A total of 731,506 (93.5%), 30,379 (3.9%) and 20,256 (2.6%) people of European, South Asian and African/African Caribbean ethnicity were studied. Hypertension management indicators were similar or more favourable for South Asian than European groups (OR/HR [95% CI] in fully-adjusted models of BP re-measurement: 1.16 [1.09, 1.24]), antihypertensive initiation: 1.49 [1.37, 1.62], BP monitoring: 0.97 [0.94, 1.00] and antihypertensive intensification: 1.10 [1.04, 1.16]). For people of African/African Caribbean ethnicity, BP re-measurement rates were similar to those of European ethnicity (0.98 [0.91, 1.05]), and antihypertensive initiation rates greater (1.48 [1.32, 1.66]), but BP monitoring (0.91 [0.87, 0.95]) and intensification rates lower (0.93 [0.87, 1.00]). Persistence and adherence were lower in South Asian (0.48 [0.45, 0.51] and 0.51 [0.47, 0.56]) and African/African Caribbean (0.38 [0.35, 0.42] and 0.39 [0.36, 0.43]) than European groups. BP control was similar in South Asian and less likely in African/African Caribbean than European groups (0.98 [0.90, 1.06] and 0.81 [0.74, 0.89] in age, gender and BP adjusted models). The latter difference attenuated after adjustment for persistence (0.91 [0.82, 0.99]) or adherence (0.92 [0.83, 1.01]), and was absent for antihypertensive-adherent people (0.99 [0.88, 1.10]).
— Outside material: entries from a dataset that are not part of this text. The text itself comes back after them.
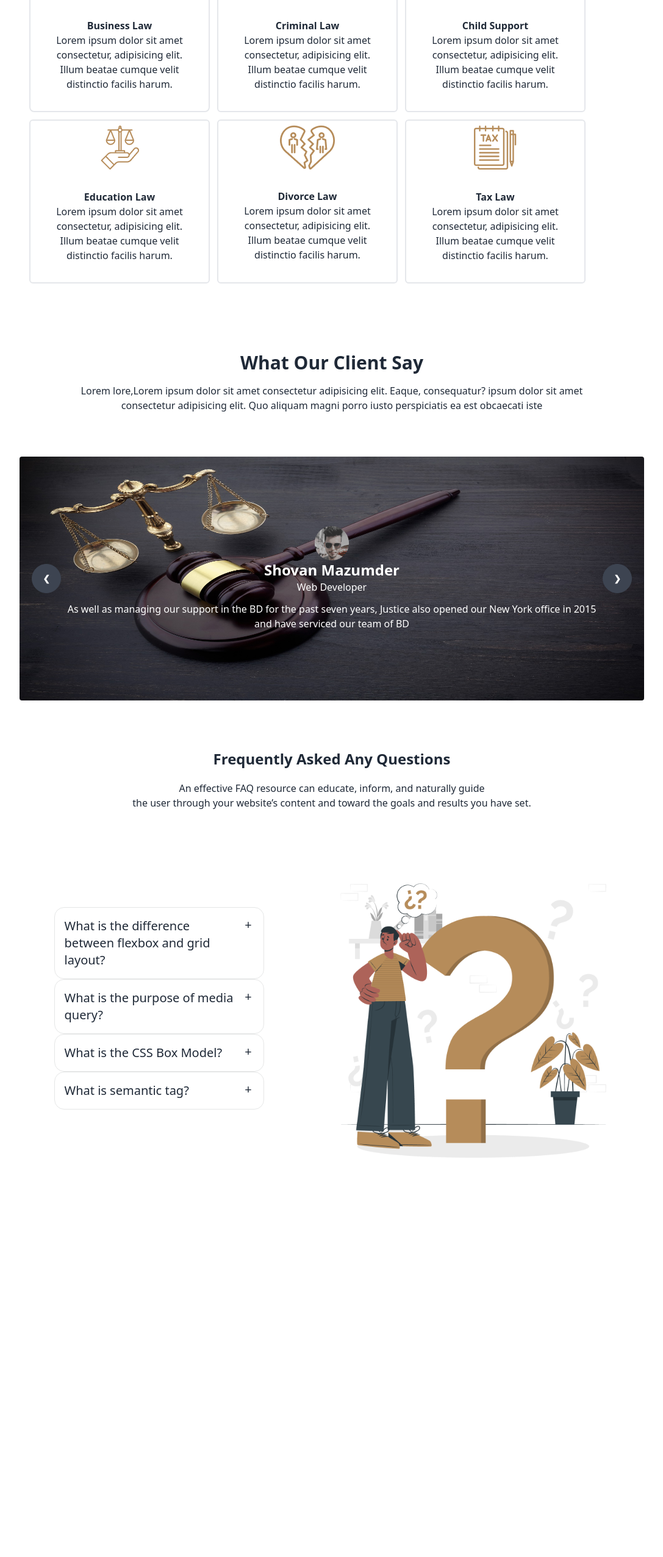
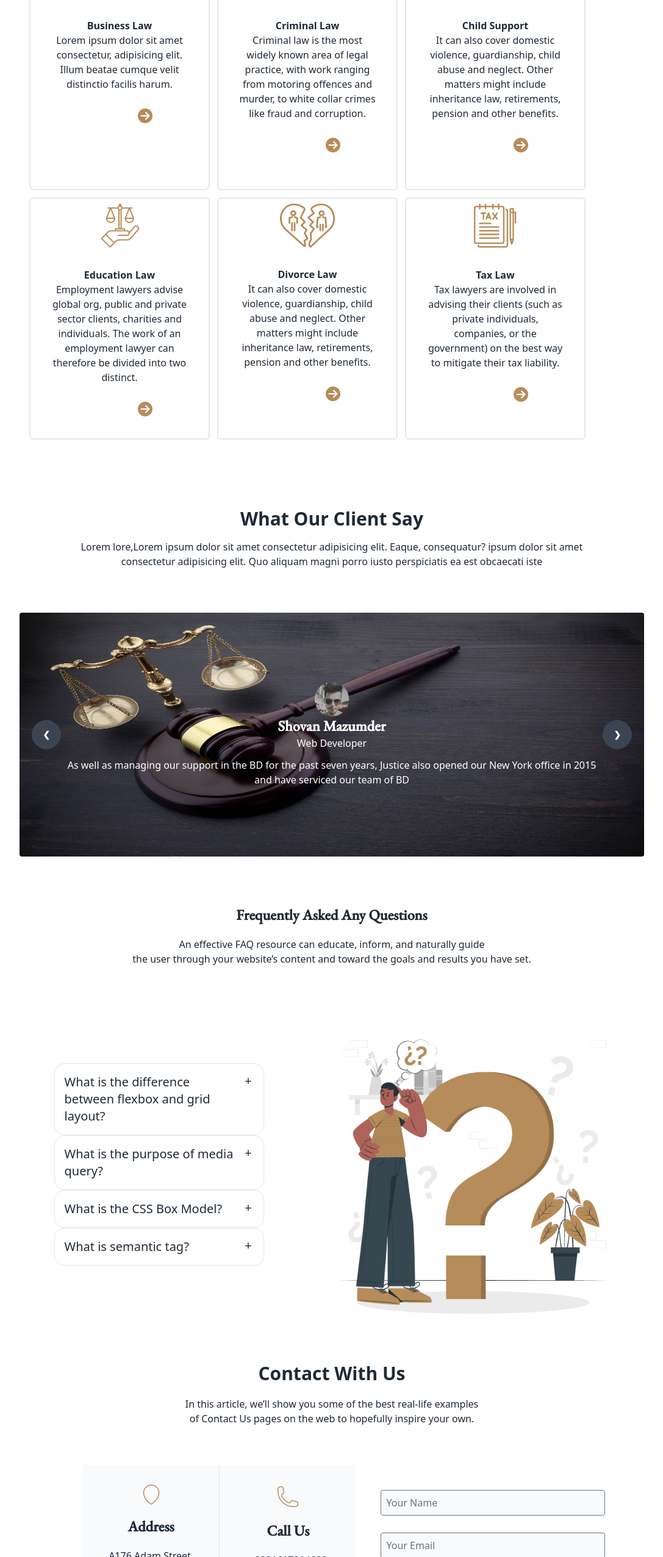
Before and after one commit to ShovanTheMan/legal-solutions, a plain HTML site: page index.html in a window 1280 px wide. Shown: the part 1007-3561 px from the top of the page at 61% size, without its empty margins (96-1183 px from the left). Before the commit the page ends 2906 px from the top, so only its background shows below. Drawn offline with nearby package versions, Linux system fonts and the light colour scheme.

Commit message:
main added

```diff
--- a/index.html
+++ b/index.html
@@ -3,19 +3,29 @@
 
 <head>
     <meta charset="UTF-8">
+    <meta http-equiv="X-UA-Compatible" content="IE=edge" />
     <meta name="viewport" content="width=device-width, initial-scale=1.0">
     <title>Legal Solutions</title>
     <script src="https://cdn.tailwindcss.com"></script>
     <link href="https://cdn.jsdelivr.net/npm/daisyui@2.47.0/dist/full.css" rel="stylesheet" type="text/css" />
     <script src="https://kit.fontawesome.com/55c9aa200e.js" crossorigin="anonymous"></script>
     <script src="https://cdn.tailwindcss.com?plugins=forms,typography,aspect-ratio,line-clamp"></script>
+    <link rel="preconnect" href="https://fonts.googleapis.com" />
+    <link rel="preconnect" href="https://fonts.gstatic.com" crossorigin />
+    <link
+      href="https://fonts.googleapis.com/css2?family=EB+Garamond:wght@500&display=swap"
+      rel="stylesheet"
+    />
     <script>
         tailwind.config = {
             theme: {
                 extend: {
                     colors: {
-                        clifford: '#da373d',
-                    }
+                        brown: "#B68C5A",
+                    },
+                    fontFamily: {
+                    garamond: ["EB Garamond", "serif"],
+                    },
                 }
             }
         }
@@ -74,6 +84,8 @@
                         <h1 class="font-bold text-center">Business Law</h1>
                         <p class="text-center">Lorem ipsum dolor sit amet consectetur, adipisicing elit. Illum beatae
                             cumque velit distinctio facilis harum.</p>
+                            <i
+                          class="fa-solid fa-circle-arrow-right text-brown text-2xl mt-6 ml-36"></i>
                     </div>
 
                 </div>
@@ -83,8 +95,10 @@
 
                     <div class="p-8">
                         <h1 class="font-bold text-center">Criminal Law</h1>
-                        <p class="text-center">Lorem ipsum dolor sit amet consectetur, adipisicing elit. Illum beatae
-                            cumque velit distinctio facilis harum.</p>
+                        <p class="text-center"> Criminal law is the most widely known area of legal practice, with work ranging from motoring offences and murder, to white collar crimes like fraud and corruption.
+                        </p>
+                        <i
+                          class="fa-solid fa-circle-arrow-right text-brown text-2xl mt-6 ml-36"></i>
                     </div>
 
                 </div>
@@ -94,8 +108,9 @@
 
                     <div class="p-8">
                         <h1 class="font-bold text-center">Child Support</h1>
-                        <p class="text-center">Lorem ipsum dolor sit amet consectetur, adipisicing elit. Illum beatae
-                            cumque velit distinctio facilis harum.</p>
+                        <p class="text-center"> It can also cover domestic violence, guardianship, child abuse and neglect. Other matters might include inheritance law, retirements, pension and other benefits. </p>
+                            <i
+                            class="fa-solid fa-circle-arrow-right text-brown text-2xl mt-6 ml-36"></i>
                     </div>
 
                 </div>
@@ -105,8 +120,10 @@
 
                     <div class="p-8">
                         <h1 class="font-bold text-center">Education Law</h1>
-                        <p class="text-center">Lorem ipsum dolor sit amet consectetur, adipisicing elit. Illum beatae
-                            cumque velit distinctio facilis harum.</p>
+                        <p class="text-center"> Employment lawyers advise global org, public and private sector clients, charities and individuals. The work of an employment lawyer can therefore be divided into two distinct.
+                        </p></p>
+                            <i
+                            class="fa-solid fa-circle-arrow-right text-brown text-2xl mt-6 ml-36"></i>
                     </div>
 
                 </div>
@@ -116,8 +133,9 @@
 
                     <div class="p-8">
                         <h1 class="font-bold text-center">Divorce Law</h1>
-                        <p class="text-center">Lorem ipsum dolor sit amet consectetur, adipisicing elit. Illum beatae
-                            cumque velit distinctio facilis harum.</p>
+                        <p class="text-center"> It can also cover domestic violence, guardianship, child abuse and neglect. Other matters might include inheritance law, retirements, pension and other benefits. </p>
+                            <i
+                            class="fa-solid fa-circle-arrow-right text-brown text-2xl mt-6 ml-36"></i>
                     </div>
 
                 </div>
@@ -127,8 +145,9 @@
 
                     <div class="p-8">
                         <h1 class="font-bold text-center">Tax Law</h1>
-                        <p class="text-center">Lorem ipsum dolor sit amet consectetur, adipisicing elit. Illum beatae
-                            cumque velit distinctio facilis harum.</p>
+                        <p class="text-center">Tax lawyers are involved in advising their clients (such as private individuals, companies, or the government) on the best way to mitigate their tax liability.</p>
+                            <i
+                            class="fa-solid fa-circle-arrow-right text-brown text-2xl mt-6 ml-36"></i>
                     </div>
                 </div>
             </div>
@@ -272,51 +291,56 @@
                <img class="h-[450px] px-10 mt-10" src="images/faq.png" alt="">
               </div>
             </div>
+          </section>
+          <!--Contact Us-->
+          <section class="mt-20">
+             <div class="flex justify-center">
+                <div class="text-center">
+                    <h3 class="text-3xl font-bold">Contact With Us</h3>
+                    <p class="mt-5"> In this article, we’ll show you some of the best real-life examples <br>  of Contact Us pages on the web to hopefully inspire your own.</p>
 
+                </div>
+             </div>
+             <div class="md:flex justify-center max-w-4xl items-center mx-auto">
+                <div class="grid grid-cols-2 mt-16   mb-10 justify-items-center content-center h-1/2 bg-slate-50 mx-10">
+                    <div class="text-center border-b py-8 border-r px-8">
+                        <img class="mx-auto" src="images/address.png" alt="">
+                        <h1 class="text-2xl font-garamond font-bold mt-5">Address</h1>
+                        <p class="mt-5">A176 Adam Street, New York<br>NW 535022</p>
+                    </div>
+                    <div class="text-center border-b py-8  px-8">
+                        <img class="mx-auto" src="images/call.png" alt="">
+                        <h1 class="text-2xl font-garamond font-bold mt-5">Call Us</h1>
+                        <p class="mt-5">+8801617914680 <br>
+                                        +8801716502045
+                        </p>
+                    </div>
+                    <div class="text-center py-8 border-r px-8">
+                        <img class="mx-auto" src="images/email.png" alt="">
+                        <h1 class="text-2xl font-garamond font-bold mt-5">Email</h1>
+                        <p class="mt-5">Shovan2192@Gmail.com <br>
+                                        barun15-10400@diu.edu.bd
+                        </p>
+                    </div>
+                    <div class="text-center py-8  px-8">
+                        <img class="mx-auto" src="images/time.png" alt="">
+                        <h1 class="text-2xl font-garamond font-bold mt-5">Working Hours</h1>
+                        <p class="mt-5">
+                                        Mon-Fri: 9AM to 5PM <br>
+                                        Sunday: 9AM to 1 PM
+                        </p>
+                    </div>
+                </div>
+                <div class="grid justify-center gap-7">
+                    <input class="block px-2 w-full bg-slate-50 py-2 border rounded" type="text" placeholder="Your Name"/>
+                    <input class="block px-2 w-full bg-slate-50 py-2 border rounded" type="text" placeholder="Your Email"/>
+                    <input class="block px-2 w-full bg-slate-50 py-2 border rounded" type="text" placeholder="Subject"/>
+                    <input class="px-28 text-start w-full bg-slate-50 py-10 border rounded" type="text" placeholder="Your Message"/>
 
+                    <button class="bg-yellow-700 px-5 py-2 text-white rounded-md">Send Message</button>
 
-
-
-
-
-
-
-
-
-
-
-
-
-
-
-
-
-
-
-
-
-
-
-
-
-
-
-
-
-
-
-
-
-
-
-
-
-
-
-
-
-
-
+                </div>
+             </div>
 
 
 
--- a/tailwind.config.js
+++ b/tailwind.config.js
@@ -1,8 +1,17 @@
-/** @type {import('tailwindcss').Config} */
 module.exports = {
-    content: ["./src/**/*.{html,js}"],
-    theme: {
-      extend: {},
-    },
-    plugins: [],
-  }
+  //...
+
+  // add daisyUI plugin
+  plugins: [require("daisyui")],
+
+  // daisyUI config (optional)
+  daisyui: {
+    styled: true,
+    themes: true,
+    base: true,
+    utils: true,
+    logs: true,
+    rtl: false,
+    prefix: "",
+  },
+};
```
We demonstrate that antihypertensive initiation does not vary by ethnicity, but subsequent BP control was notably lower among people of African/African Caribbean ethnicity, potentially associated with being less likely to remain on regular treatment. A nationwide strategy to understand and address differences in ongoing management of people on antihypertensives is imperative.